This holiday season, be cautious about the plants you bring into your home if you own a cat. Mistletoe, holly berries, lilies, and poinsettias are all bad for your feline family members.

Of all of these festive plants, lilies are the most toxic and are potentially fatal if ingested by cats. Any part of the plant, including the pollen, flower, stems and leaves are poisonous. These plants belong to the Lilium or Hemerocallis family, with examples being the tiger, day, Asiatic hybrid, Easter, Japanese Show, rubrum, stargazer, red, Western, and wood lilies. If ingested, these lilies can cause kidney failure in cats, with sudden onset of lethargy, decreased appetite, vomiting and either increased or decreased thirst and urination with dehydration. If you suspect your cat has eaten any part of a lily plant then take him directly to your veterinarian as emergency care is needed. The best advice is not to bring any lilies into your home if you have cats, and be sure to inspect any bouquets of flowers that are delivered to your home, as lilies are the #1 flower used by florists!

If you want more information on toxic plants for cats, you can visit the American Society for Prevention of Cruelty to Animals (ASPCA) Poison Control website at


What Christmas plant is poisonous to cats?
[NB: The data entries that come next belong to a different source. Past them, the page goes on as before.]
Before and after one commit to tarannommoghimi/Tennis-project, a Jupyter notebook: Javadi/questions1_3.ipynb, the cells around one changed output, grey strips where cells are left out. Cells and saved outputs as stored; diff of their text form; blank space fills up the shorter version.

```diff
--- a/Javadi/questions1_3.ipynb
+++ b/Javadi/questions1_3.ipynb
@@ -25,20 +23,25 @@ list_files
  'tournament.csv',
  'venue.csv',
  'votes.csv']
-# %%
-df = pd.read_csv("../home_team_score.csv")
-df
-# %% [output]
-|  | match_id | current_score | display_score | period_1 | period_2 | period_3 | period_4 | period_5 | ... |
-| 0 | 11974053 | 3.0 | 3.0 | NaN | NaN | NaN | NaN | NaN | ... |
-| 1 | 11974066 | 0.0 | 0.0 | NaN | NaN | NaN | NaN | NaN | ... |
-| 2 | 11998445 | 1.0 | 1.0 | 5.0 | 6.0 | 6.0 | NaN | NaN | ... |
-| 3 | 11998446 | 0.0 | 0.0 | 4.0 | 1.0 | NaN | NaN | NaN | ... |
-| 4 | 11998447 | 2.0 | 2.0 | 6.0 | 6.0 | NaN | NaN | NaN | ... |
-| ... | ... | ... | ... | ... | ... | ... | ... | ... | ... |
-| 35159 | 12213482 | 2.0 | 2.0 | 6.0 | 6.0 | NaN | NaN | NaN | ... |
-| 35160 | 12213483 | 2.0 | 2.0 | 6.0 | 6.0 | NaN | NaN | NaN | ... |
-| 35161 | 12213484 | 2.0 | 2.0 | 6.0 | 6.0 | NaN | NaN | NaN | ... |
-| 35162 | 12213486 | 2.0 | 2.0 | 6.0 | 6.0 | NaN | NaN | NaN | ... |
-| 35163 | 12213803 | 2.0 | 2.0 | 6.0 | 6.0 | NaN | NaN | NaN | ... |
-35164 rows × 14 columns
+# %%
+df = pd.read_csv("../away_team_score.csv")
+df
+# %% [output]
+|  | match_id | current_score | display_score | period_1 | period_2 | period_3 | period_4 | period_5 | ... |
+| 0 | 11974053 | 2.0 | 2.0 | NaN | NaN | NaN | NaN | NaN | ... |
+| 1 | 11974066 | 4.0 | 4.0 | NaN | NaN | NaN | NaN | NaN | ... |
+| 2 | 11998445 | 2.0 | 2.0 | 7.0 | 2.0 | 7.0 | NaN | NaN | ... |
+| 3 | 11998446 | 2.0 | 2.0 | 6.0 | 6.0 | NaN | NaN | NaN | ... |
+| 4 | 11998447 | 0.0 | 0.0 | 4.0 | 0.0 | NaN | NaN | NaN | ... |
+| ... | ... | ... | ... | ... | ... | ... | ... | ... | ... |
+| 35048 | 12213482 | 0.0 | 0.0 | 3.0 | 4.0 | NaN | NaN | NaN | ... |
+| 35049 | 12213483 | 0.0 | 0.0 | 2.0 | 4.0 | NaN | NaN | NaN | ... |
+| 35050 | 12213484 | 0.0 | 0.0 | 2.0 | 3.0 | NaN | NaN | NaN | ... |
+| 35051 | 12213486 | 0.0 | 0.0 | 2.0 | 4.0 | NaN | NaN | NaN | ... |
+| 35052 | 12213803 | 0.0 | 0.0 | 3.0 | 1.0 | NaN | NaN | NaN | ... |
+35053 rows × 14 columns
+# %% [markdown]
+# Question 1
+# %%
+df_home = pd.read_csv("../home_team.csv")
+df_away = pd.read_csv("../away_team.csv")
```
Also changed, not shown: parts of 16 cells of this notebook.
7 Holiday Plants That Are Toxic to Cats and Dogs: Poinsettias, Mistletoe, and More. Key takeaways: Holiday plants like poinsettias and mistletoe may be pretty to look at, but they can be toxic to your pets. Common signs of poisoning from a toxic plant in dogs and cats include drooling, vomiting, and diarrhea.

What Christmas plant is safe for pets?

Christmas cactus/thanksgiving/easter cactus (Schlumbergera truncata). This classic holiday bloomer brightens up the room and comes in a wide range of colors from the softest pinks to rich reds. While the plant isn’t toxic, if you’ve got a pet that loves to munch greenery it could upset your pet’s stomach.

What are the side effects of the poinsettia plant?

When taken by mouth: There isn’t enough reliable information to know if poinsettia is safe. Side effects might include nausea, vomiting, and diarrhea. When applied to the skin: Poinsettia is possibly unsafe. It can cause serious skin reactions, including irritation and burns.

What happens if a dog eats a small piece of poinsettia?

Eating poinsettia can cause drooling, oral pain, diarrhoea and vomiting – but only if they’re ingested in large enough quantities. On the plus side, the plant contains an irritant sap and, as a result, it’s unlikely dogs will ever eat enough to cause serious harm because of the taste and irritation from this.